──────── Data records

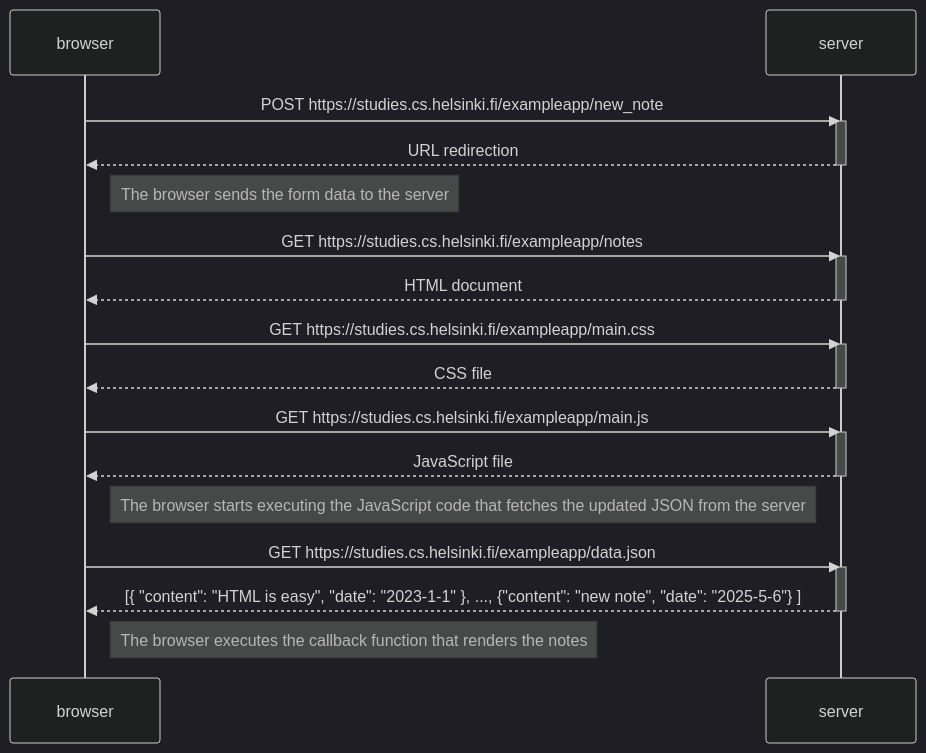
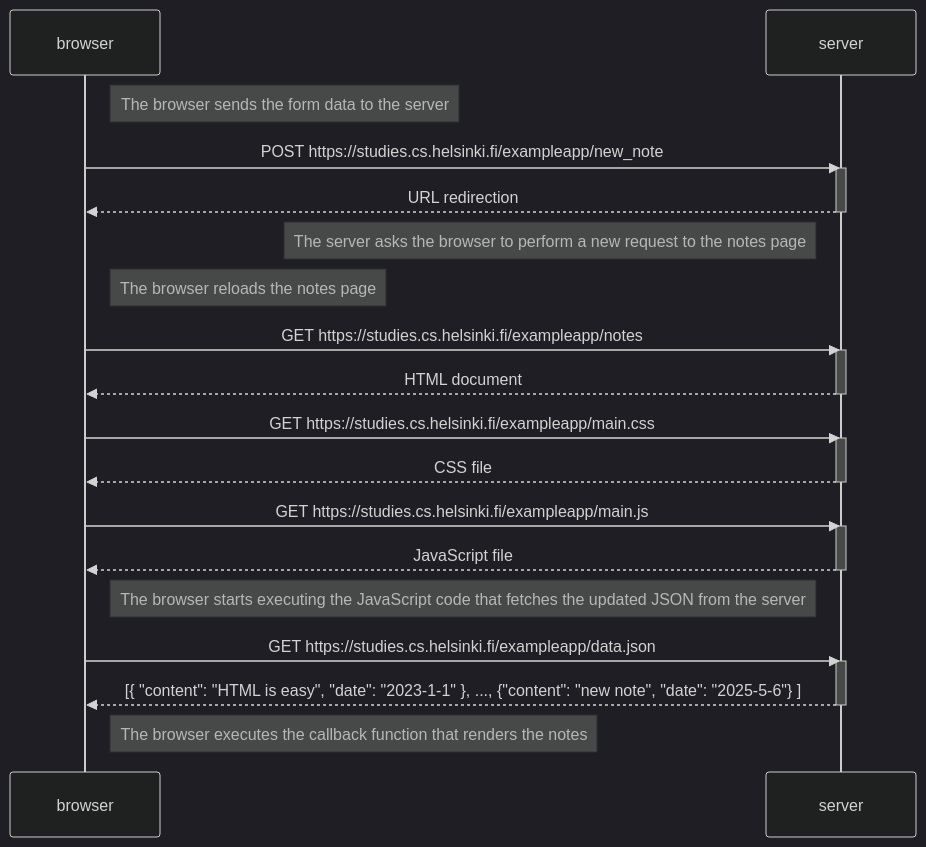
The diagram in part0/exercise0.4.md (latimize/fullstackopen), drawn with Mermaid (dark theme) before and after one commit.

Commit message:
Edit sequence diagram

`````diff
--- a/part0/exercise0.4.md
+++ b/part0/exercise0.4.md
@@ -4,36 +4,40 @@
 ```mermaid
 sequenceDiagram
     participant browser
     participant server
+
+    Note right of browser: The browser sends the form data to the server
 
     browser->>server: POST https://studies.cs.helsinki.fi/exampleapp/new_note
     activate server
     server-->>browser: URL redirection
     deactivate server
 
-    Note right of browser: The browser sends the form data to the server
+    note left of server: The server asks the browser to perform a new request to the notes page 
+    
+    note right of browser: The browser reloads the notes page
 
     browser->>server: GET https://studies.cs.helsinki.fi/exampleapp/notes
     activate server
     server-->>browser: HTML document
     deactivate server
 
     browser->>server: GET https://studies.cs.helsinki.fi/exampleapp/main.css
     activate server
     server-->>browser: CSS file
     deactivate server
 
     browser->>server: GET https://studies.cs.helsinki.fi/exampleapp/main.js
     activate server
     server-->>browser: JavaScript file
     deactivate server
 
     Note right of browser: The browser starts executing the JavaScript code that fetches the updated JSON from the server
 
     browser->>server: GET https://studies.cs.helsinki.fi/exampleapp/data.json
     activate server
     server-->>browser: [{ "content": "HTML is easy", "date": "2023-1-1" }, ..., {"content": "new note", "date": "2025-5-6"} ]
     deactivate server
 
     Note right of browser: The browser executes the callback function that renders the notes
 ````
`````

────────────────
──────── Data records

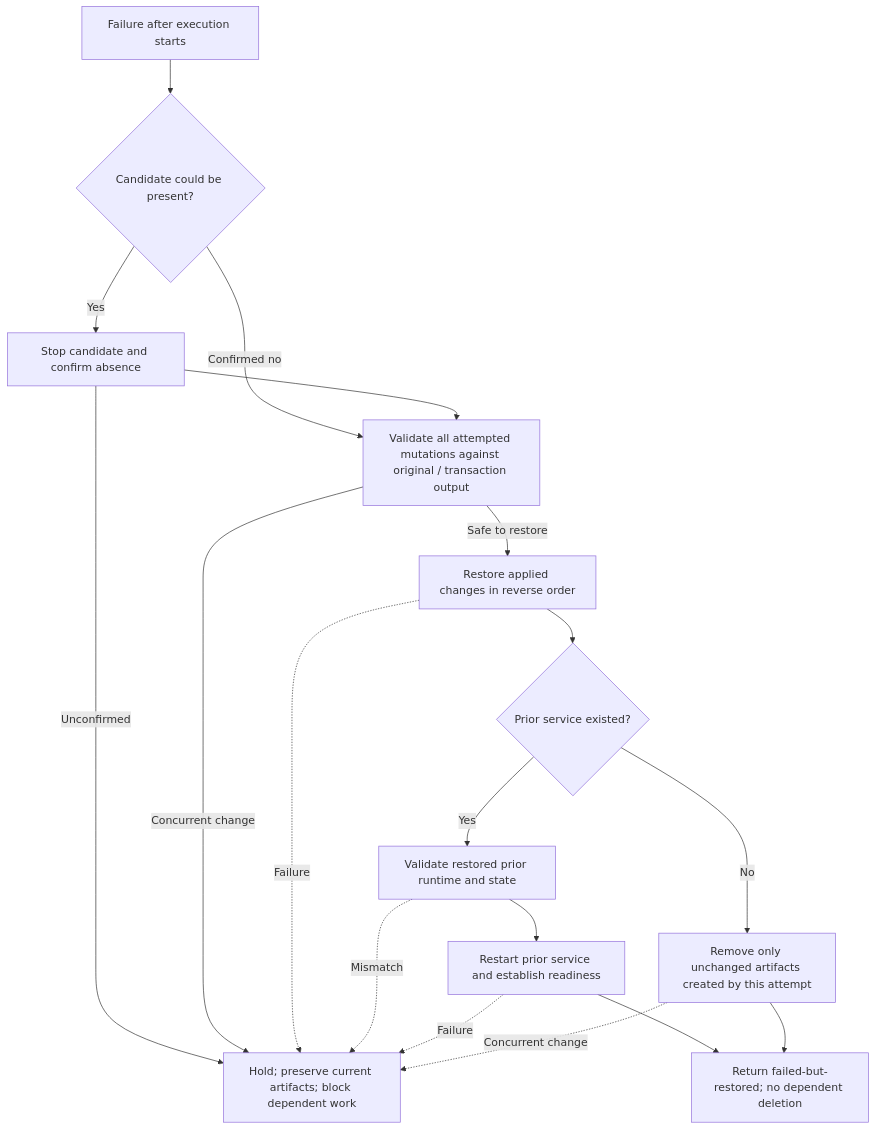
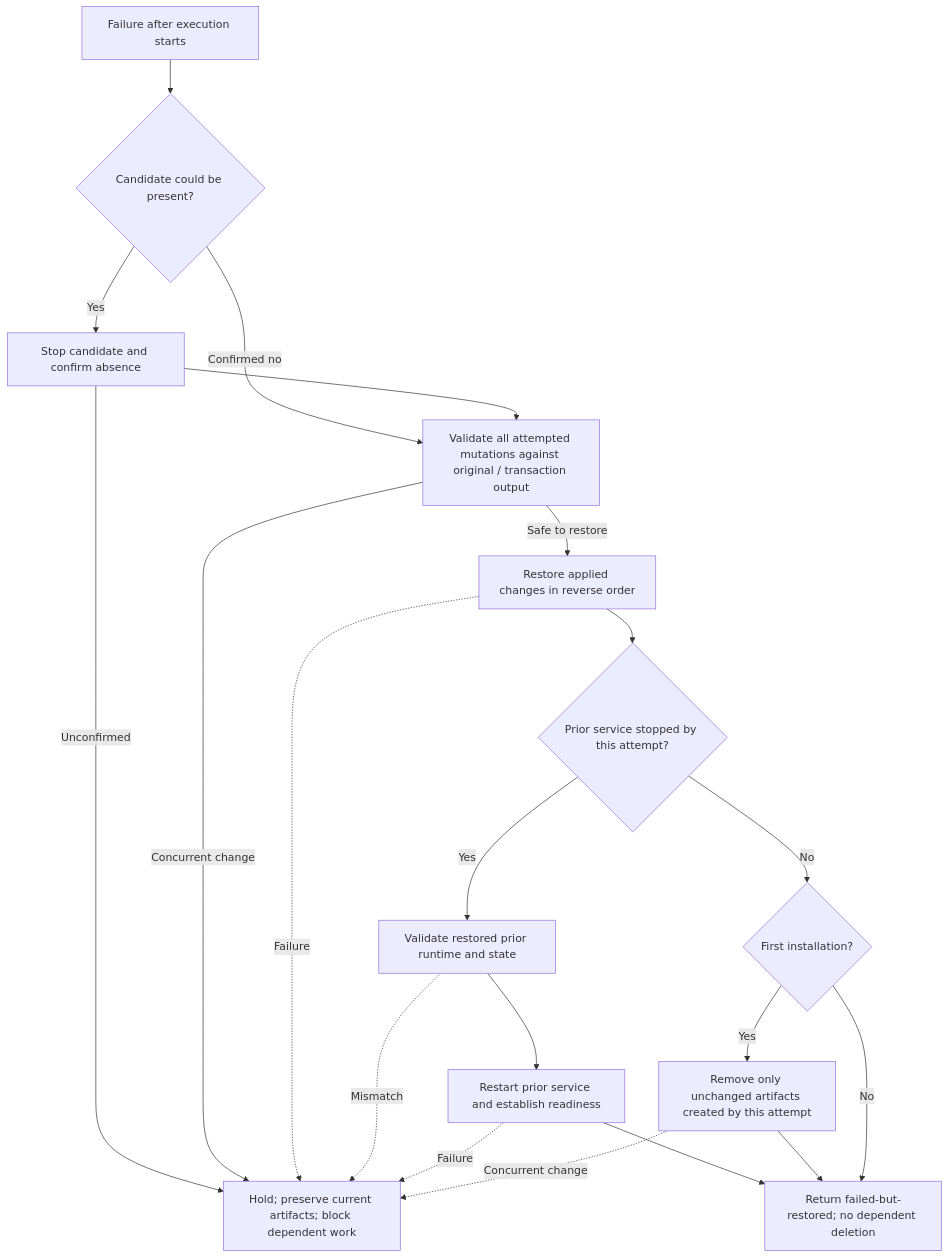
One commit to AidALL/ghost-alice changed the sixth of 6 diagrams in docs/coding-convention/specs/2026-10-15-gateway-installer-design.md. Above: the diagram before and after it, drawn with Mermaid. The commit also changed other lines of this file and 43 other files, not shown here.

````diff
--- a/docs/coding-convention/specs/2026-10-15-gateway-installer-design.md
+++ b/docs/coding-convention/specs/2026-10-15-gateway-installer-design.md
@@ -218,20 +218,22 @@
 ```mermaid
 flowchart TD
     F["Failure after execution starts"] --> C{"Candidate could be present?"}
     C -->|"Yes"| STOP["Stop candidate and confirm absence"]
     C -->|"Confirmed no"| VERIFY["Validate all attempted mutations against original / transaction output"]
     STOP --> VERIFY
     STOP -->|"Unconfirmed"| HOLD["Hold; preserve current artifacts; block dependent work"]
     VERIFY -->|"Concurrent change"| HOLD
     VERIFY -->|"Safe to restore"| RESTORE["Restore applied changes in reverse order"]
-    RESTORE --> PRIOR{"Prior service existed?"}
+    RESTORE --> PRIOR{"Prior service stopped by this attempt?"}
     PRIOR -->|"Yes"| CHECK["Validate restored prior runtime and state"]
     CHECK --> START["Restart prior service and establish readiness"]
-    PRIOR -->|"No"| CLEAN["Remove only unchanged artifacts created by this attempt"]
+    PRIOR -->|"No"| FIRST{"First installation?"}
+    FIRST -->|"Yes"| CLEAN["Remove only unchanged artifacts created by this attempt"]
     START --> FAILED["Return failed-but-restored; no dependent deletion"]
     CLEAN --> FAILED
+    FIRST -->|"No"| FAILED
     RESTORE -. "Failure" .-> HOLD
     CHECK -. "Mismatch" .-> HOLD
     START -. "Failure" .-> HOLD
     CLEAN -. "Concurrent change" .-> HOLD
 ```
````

────────────────
──────── Data records

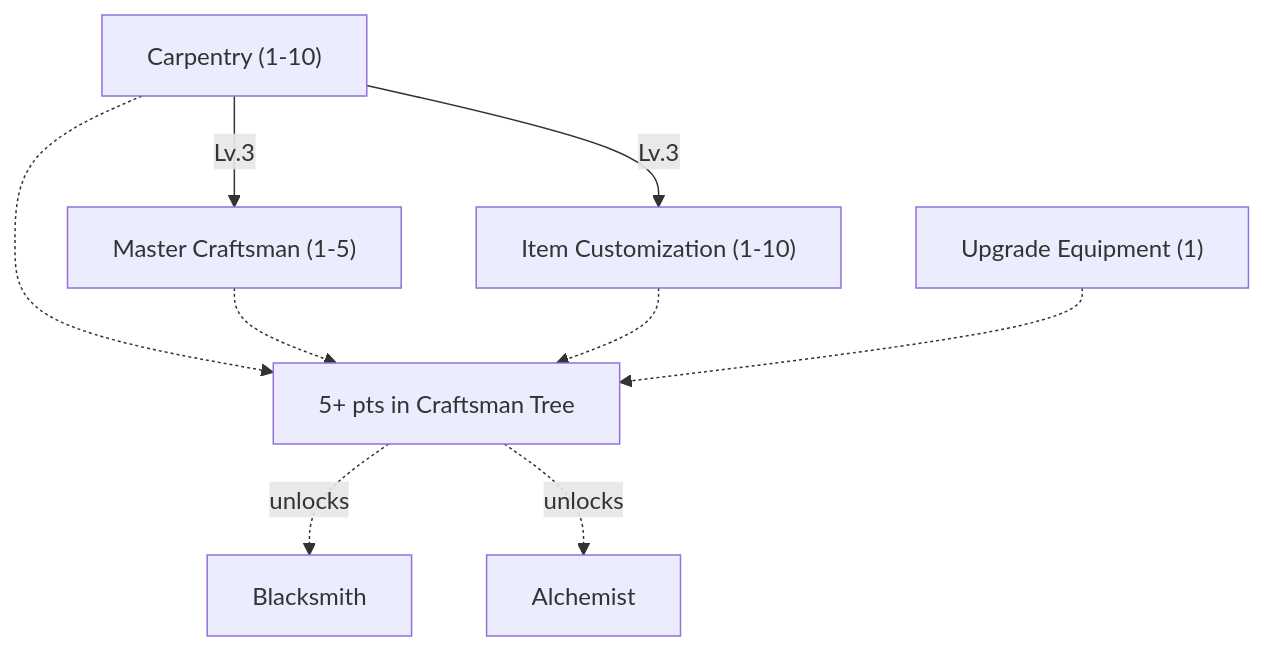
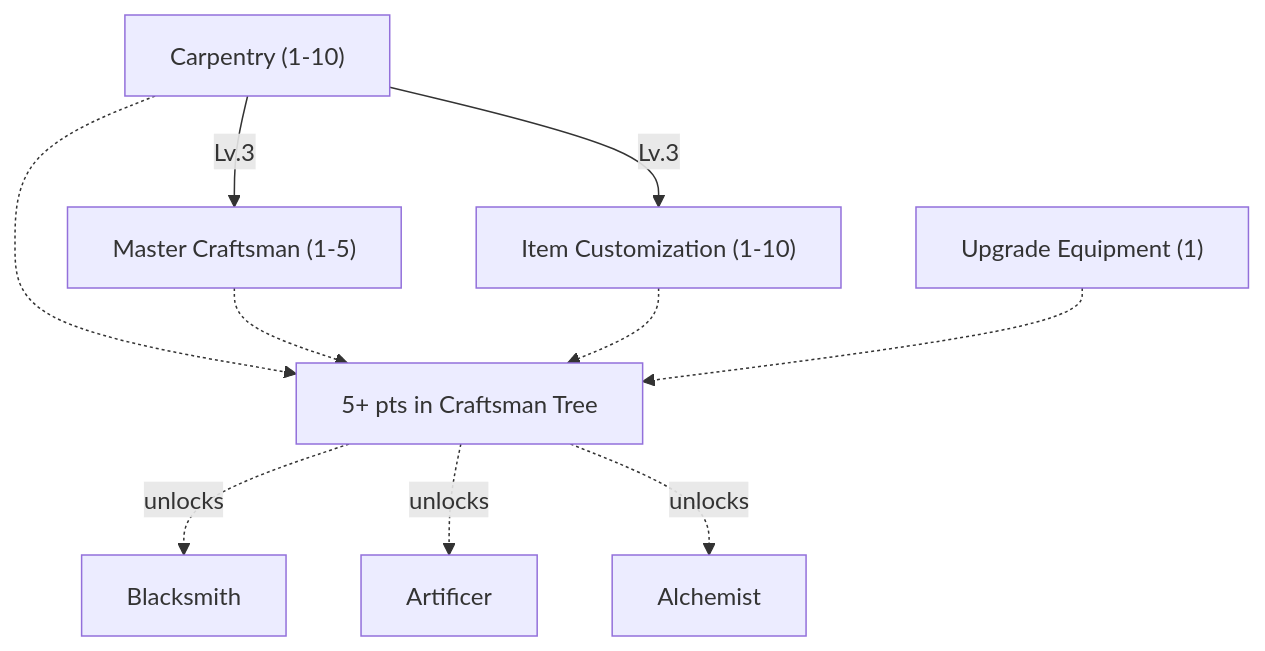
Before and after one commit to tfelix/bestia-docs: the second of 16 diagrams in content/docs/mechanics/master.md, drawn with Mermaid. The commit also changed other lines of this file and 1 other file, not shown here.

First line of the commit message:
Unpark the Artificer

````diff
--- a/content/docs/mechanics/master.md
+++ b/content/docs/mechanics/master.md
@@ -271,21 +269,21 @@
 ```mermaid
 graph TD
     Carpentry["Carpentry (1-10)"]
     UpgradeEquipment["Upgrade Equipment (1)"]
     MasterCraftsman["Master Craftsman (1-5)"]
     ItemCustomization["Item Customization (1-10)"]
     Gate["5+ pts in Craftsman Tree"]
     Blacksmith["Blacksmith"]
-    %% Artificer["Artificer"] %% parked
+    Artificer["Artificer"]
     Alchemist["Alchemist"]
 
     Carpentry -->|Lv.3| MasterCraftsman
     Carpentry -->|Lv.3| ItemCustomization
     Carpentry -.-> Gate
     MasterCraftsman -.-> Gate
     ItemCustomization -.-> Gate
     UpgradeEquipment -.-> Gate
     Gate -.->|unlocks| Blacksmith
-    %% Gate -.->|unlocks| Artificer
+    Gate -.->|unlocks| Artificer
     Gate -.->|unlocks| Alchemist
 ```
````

────────────────

▸ **What you will do**: All lines in the records that contain "HOLD" are to be copied and returned.

▸ **Output below**:
     STOP -->|"Unconfirmed"| HOLD["Hold; preserve current artifacts; block dependent work"]
     VERIFY -->|"Concurrent change"| HOLD
     RESTORE -. "Failure" .-> HOLD
     CHECK -. "Mismatch" .-> HOLD
     START -. "Failure" .-> HOLD
     CLEAN -. "Concurrent change" .-> HOLD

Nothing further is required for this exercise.